→ **Exercise requirements**
Copy each record exactly and skip its pictures.

____ Data to use

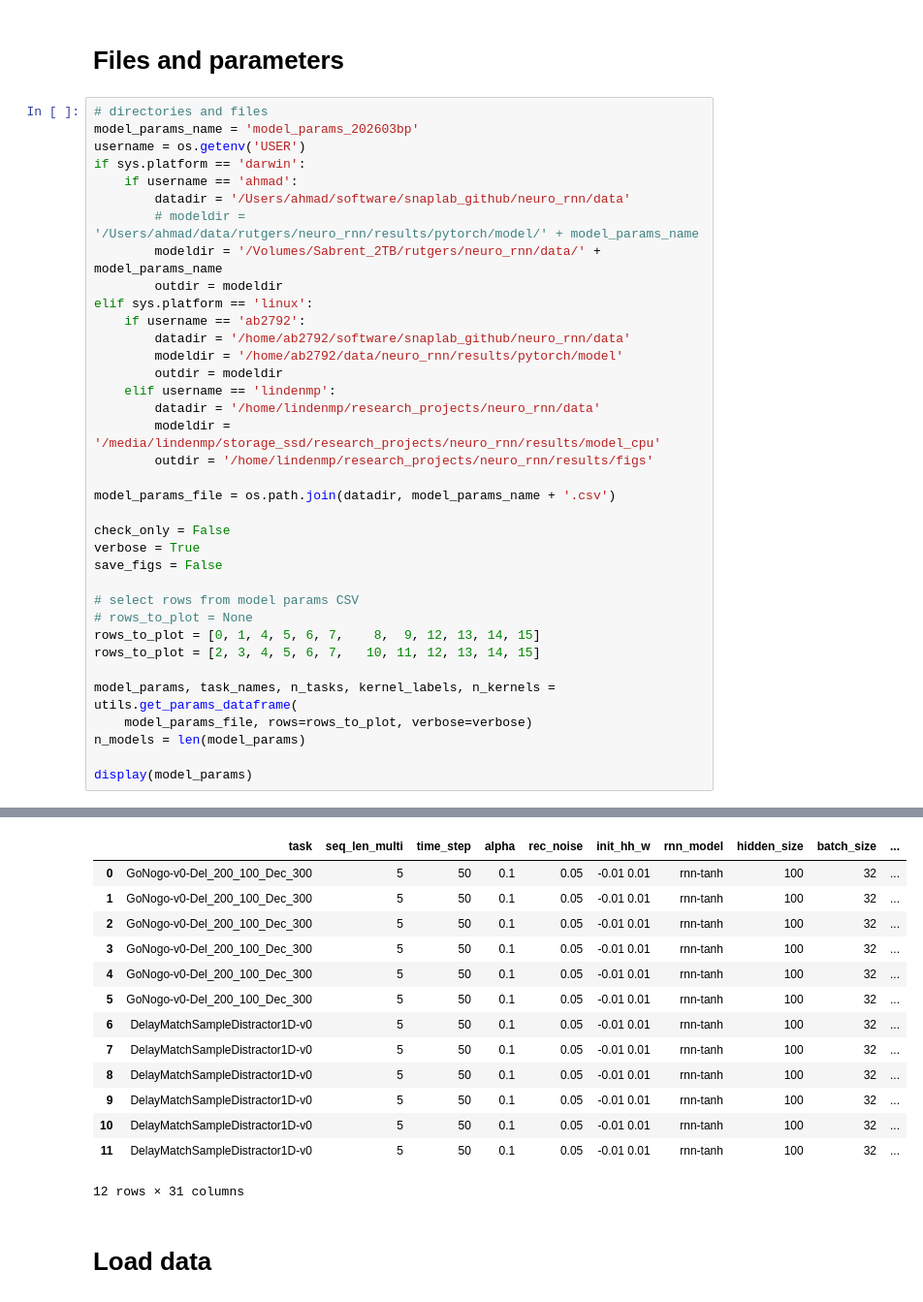
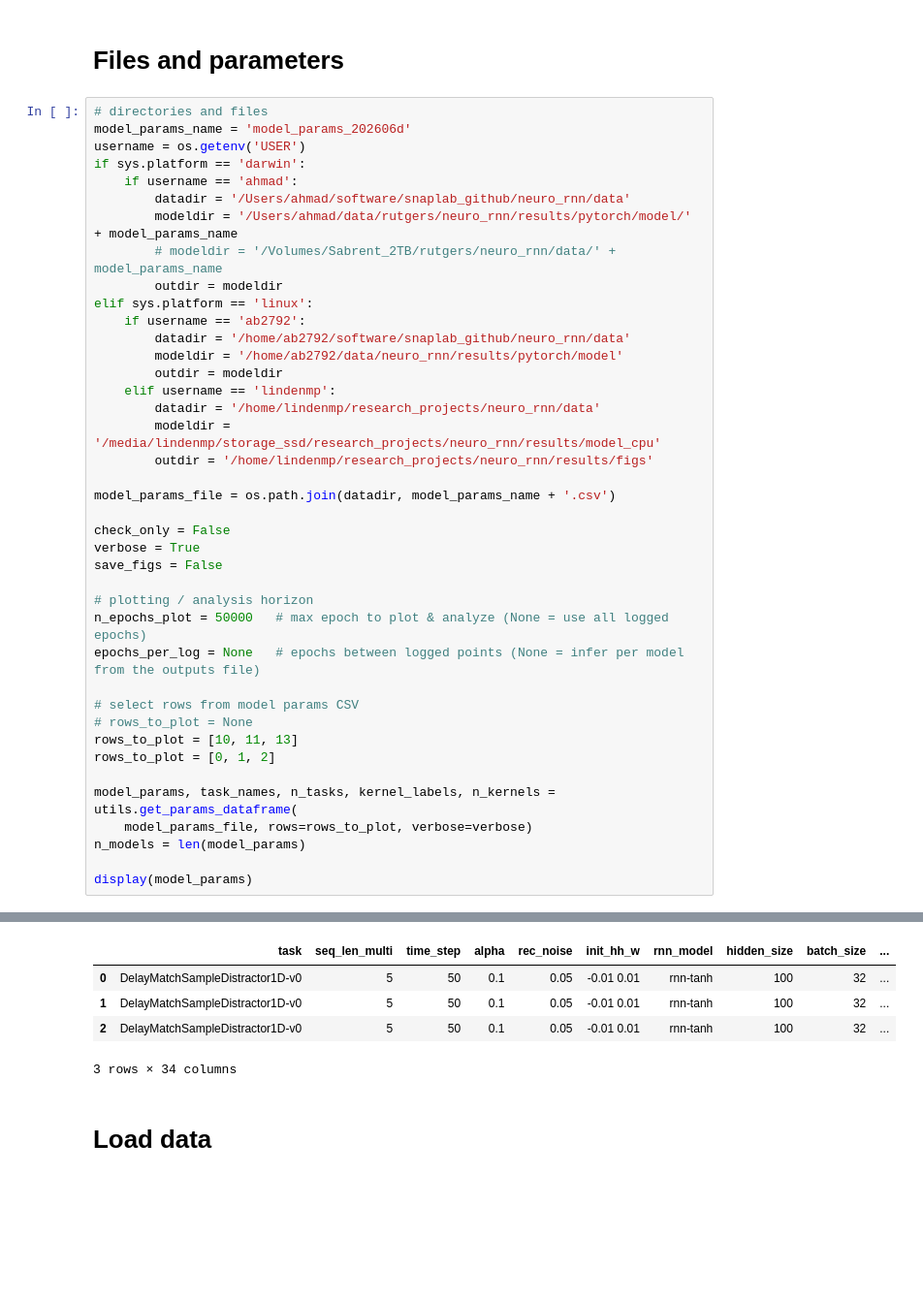
Before and after one commit to LindenParkesLab/neuro_rnn, a Jupyter notebook: scripts/biornn_results_performance.ipynb, the cells around one changed output, grey strips where cells are left out. Shown at 97% size. Saved outputs shown, nothing was run; the diff lists cells and outputs as text; blank space fills up the shorter version.

```diff
--- a/scripts/biornn_results_performance.ipynb
+++ b/scripts/biornn_results_performance.ipynb
@@ -26,13 +26,13 @@ warnings.simplefilter(action='ignore', category=UserWarning)
 # Files and parameters
 # %%
 # directories and files
-model_params_name = 'model_params_202603bp'
+model_params_name = 'model_params_202606d'
 username = os.getenv('USER')
 if sys.platform == 'darwin':
     if username == 'ahmad':
         datadir = '/Users/ahmad/software/snaplab_github/neuro_rnn/data'
-        # modeldir = '/Users/ahmad/data/rutgers/neuro_rnn/results/pytorch/model/' + model_params_name
-        modeldir = '/Volumes/Sabrent_2TB/rutgers/neuro_rnn/data/' + model_params_name
+        modeldir = '/Users/ahmad/data/rutgers/neuro_rnn/results/pytorch/model/' + model_params_name
+        # modeldir = '/Volumes/Sabrent_2TB/rutgers/neuro_rnn/data/' + model_params_name
         outdir = modeldir
 elif sys.platform == 'linux':
     if username == 'ab2792':
@@ -50,10 +50,14 @@ check_only = False
 verbose = True
 save_figs = False
 
+# plotting / analysis horizon
+n_epochs_plot = 50000   # max epoch to plot & analyze (None = use all logged epochs)
+epochs_per_log = None   # epochs between logged points (None = infer per model from the outputs file)
+
 # select rows from model params CSV
 # rows_to_plot = None
-rows_to_plot = [0, 1, 4, 5, 6, 7,    8,  9, 12, 13, 14, 15]
-rows_to_plot = [2, 3, 4, 5, 6, 7,   10, 11, 12, 13, 14, 15]
+rows_to_plot = [10, 11, 13]
+rows_to_plot = [0, 1, 2]
 
 model_params, task_names, n_tasks, kernel_labels, n_kernels = utils.get_params_dataframe(
     model_params_file, rows=rows_to_plot, verbose=verbose)
@@ -77,21 +81,12 @@ Masked S-A
 file_str_models
 file_str_outputs
 env_kwargs
 model_index
 |  | task | seq_len_multi | time_step | alpha | rec_noise | init_hh_w | rnn_model | hidden_size | batch_size | ... |
-| 0 | GoNogo-v0-Del_200_100_Dec_300 | 5 | 50 | 0.1 | 0.05 | -0.01 0.01 | rnn-tanh | 100 | 32 | ... |
-| 1 | GoNogo-v0-Del_200_100_Dec_300 | 5 | 50 | 0.1 | 0.05 | -0.01 0.01 | rnn-tanh | 100 | 32 | ... |
-| 2 | GoNogo-v0-Del_200_100_Dec_300 | 5 | 50 | 0.1 | 0.05 | -0.01 0.01 | rnn-tanh | 100 | 32 | ... |
-| 3 | GoNogo-v0-Del_200_100_Dec_300 | 5 | 50 | 0.1 | 0.05 | -0.01 0.01 | rnn-tanh | 100 | 32 | ... |
-| 4 | GoNogo-v0-Del_200_100_Dec_300 | 5 | 50 | 0.1 | 0.05 | -0.01 0.01 | rnn-tanh | 100 | 32 | ... |
-| 5 | GoNogo-v0-Del_200_100_Dec_300 | 5 | 50 | 0.1 | 0.05 | -0.01 0.01 | rnn-tanh | 100 | 32 | ... |
-| 6 | DelayMatchSampleDistractor1D-v0 | 5 | 50 | 0.1 | 0.05 | -0.01 0.01 | rnn-tanh | 100 | 32 | ... |
-| 7 | DelayMatchSampleDistractor1D-v0 | 5 | 50 | 0.1 | 0.05 | -0.01 0.01 | rnn-tanh | 100 | 32 | ... |
-| 8 | DelayMatchSampleDistractor1D-v0 | 5 | 50 | 0.1 | 0.05 | -0.01 0.01 | rnn-tanh | 100 | 32 | ... |
-| 9 | DelayMatchSampleDistractor1D-v0 | 5 | 50 | 0.1 | 0.05 | -0.01 0.01 | rnn-tanh | 100 | 32 | ... |
-| 10 | DelayMatchSampleDistractor1D-v0 | 5 | 50 | 0.1 | 0.05 | -0.01 0.01 | rnn-tanh | 100 | 32 | ... |
-| 11 | DelayMatchSampleDistractor1D-v0 | 5 | 50 | 0.1 | 0.05 | -0.01 0.01 | rnn-tanh | 100 | 32 | ... |
+| 0 | DelayMatchSampleDistractor1D-v0 | 5 | 50 | 0.1 | 0.05 | -0.01 0.01 | rnn-tanh | 100 | 32 | ... |
+| 1 | DelayMatchSampleDistractor1D-v0 | 5 | 50 | 0.1 | 0.05 | -0.01 0.01 | rnn-tanh | 100 | 32 | ... |
+| 2 | DelayMatchSampleDistractor1D-v0 | 5 | 50 | 0.1 | 0.05 | -0.01 0.01 | rnn-tanh | 100 | 32 | ... |
-12 rows × 31 columns
+3 rows × 34 columns
 # %% [markdown]
 # Load data
 # %%
```
Also changed, not shown: parts of 8 cells of this notebook, 6 other files.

________

→ **Written reply**
Before and after one commit to LindenParkesLab/neuro_rnn, a Jupyter notebook: scripts/biornn_results_performance.ipynb, the cells around one changed output, grey strips where cells are left out. Shown at 97% size. Saved outputs shown, nothing was run; the diff lists cells and outputs as text; blank space fills up the shorter version.

```diff
--- a/scripts/biornn_results_performance.ipynb
+++ b/scripts/biornn_results_performance.ipynb
@@ -26,13 +26,13 @@ warnings.simplefilter(action='ignore', category=UserWarning)
 # Files and parameters
 # %%
 # directories and files
-model_params_name = 'model_params_202603bp'
+model_params_name = 'model_params_202606d'
 username = os.getenv('USER')
 if sys.platform == 'darwin':
     if username == 'ahmad':
         datadir = '/Users/ahmad/software/snaplab_github/neuro_rnn/data'
-        # modeldir = '/Users/ahmad/data/rutgers/neuro_rnn/results/pytorch/model/' + model_params_name
-        modeldir = '/Volumes/Sabrent_2TB/rutgers/neuro_rnn/data/' + model_params_name
+        modeldir = '/Users/ahmad/data/rutgers/neuro_rnn/results/pytorch/model/' + model_params_name
+        # modeldir = '/Volumes/Sabrent_2TB/rutgers/neuro_rnn/data/' + model_params_name
         outdir = modeldir
 elif sys.platform == 'linux':
     if username == 'ab2792':
@@ -50,10 +50,14 @@ check_only = False
 verbose = True
 save_figs = False
 
+# plotting / analysis horizon
+n_epochs_plot = 50000   # max epoch to plot & analyze (None = use all logged epochs)
+epochs_per_log = None   # epochs between logged points (None = infer per model from the outputs file)
+
 # select rows from model params CSV
 # rows_to_plot = None
-rows_to_plot = [0, 1, 4, 5, 6, 7,    8,  9, 12, 13, 14, 15]
-rows_to_plot = [2, 3, 4, 5, 6, 7,   10, 11, 12, 13, 14, 15]
+rows_to_plot = [10, 11, 13]
+rows_to_plot = [0, 1, 2]
 
 model_params, task_names, n_tasks, kernel_labels, n_kernels = utils.get_params_dataframe(
     model_params_file, rows=rows_to_plot, verbose=verbose)
@@ -77,21 +81,12 @@ Masked S-A
 file_str_models
 file_str_outputs
 env_kwargs
 model_index
 |  | task | seq_len_multi | time_step | alpha | rec_noise | init_hh_w | rnn_model | hidden_size | batch_size | ... |
-| 0 | GoNogo-v0-Del_200_100_Dec_300 | 5 | 50 | 0.1 | 0.05 | -0.01 0.01 | rnn-tanh | 100 | 32 | ... |
-| 1 | GoNogo-v0-Del_200_100_Dec_300 | 5 | 50 | 0.1 | 0.05 | -0.01 0.01 | rnn-tanh | 100 | 32 | ... |
-| 2 | GoNogo-v0-Del_200_100_Dec_300 | 5 | 50 | 0.1 | 0.05 | -0.01 0.01 | rnn-tanh | 100 | 32 | ... |
-| 3 | GoNogo-v0-Del_200_100_Dec_300 | 5 | 50 | 0.1 | 0.05 | -0.01 0.01 | rnn-tanh | 100 | 32 | ... |
-| 4 | GoNogo-v0-Del_200_100_Dec_300 | 5 | 50 | 0.1 | 0.05 | -0.01 0.01 | rnn-tanh | 100 | 32 | ... |
-| 5 | GoNogo-v0-Del_200_100_Dec_300 | 5 | 50 | 0.1 | 0.05 | -0.01 0.01 | rnn-tanh | 100 | 32 | ... |
-| 6 | DelayMatchSampleDistractor1D-v0 | 5 | 50 | 0.1 | 0.05 | -0.01 0.01 | rnn-tanh | 100 | 32 | ... |
-| 7 | DelayMatchSampleDistractor1D-v0 | 5 | 50 | 0.1 | 0.05 | -0.01 0.01 | rnn-tanh | 100 | 32 | ... |
-| 8 | DelayMatchSampleDistractor1D-v0 | 5 | 50 | 0.1 | 0.05 | -0.01 0.01 | rnn-tanh | 100 | 32 | ... |
-| 9 | DelayMatchSampleDistractor1D-v0 | 5 | 50 | 0.1 | 0.05 | -0.01 0.01 | rnn-tanh | 100 | 32 | ... |
-| 10 | DelayMatchSampleDistractor1D-v0 | 5 | 50 | 0.1 | 0.05 | -0.01 0.01 | rnn-tanh | 100 | 32 | ... |
-| 11 | DelayMatchSampleDistractor1D-v0 | 5 | 50 | 0.1 | 0.05 | -0.01 0.01 | rnn-tanh | 100 | 32 | ... |
+| 0 | DelayMatchSampleDistractor1D-v0 | 5 | 50 | 0.1 | 0.05 | -0.01 0.01 | rnn-tanh | 100 | 32 | ... |
+| 1 | DelayMatchSampleDistractor1D-v0 | 5 | 50 | 0.1 | 0.05 | -0.01 0.01 | rnn-tanh | 100 | 32 | ... |
+| 2 | DelayMatchSampleDistractor1D-v0 | 5 | 50 | 0.1 | 0.05 | -0.01 0.01 | rnn-tanh | 100 | 32 | ... |
-12 rows × 31 columns
+3 rows × 34 columns
 # %% [markdown]
 # Load data
 # %%
```
Also changed, not shown: parts of 8 cells of this notebook, 6 other files.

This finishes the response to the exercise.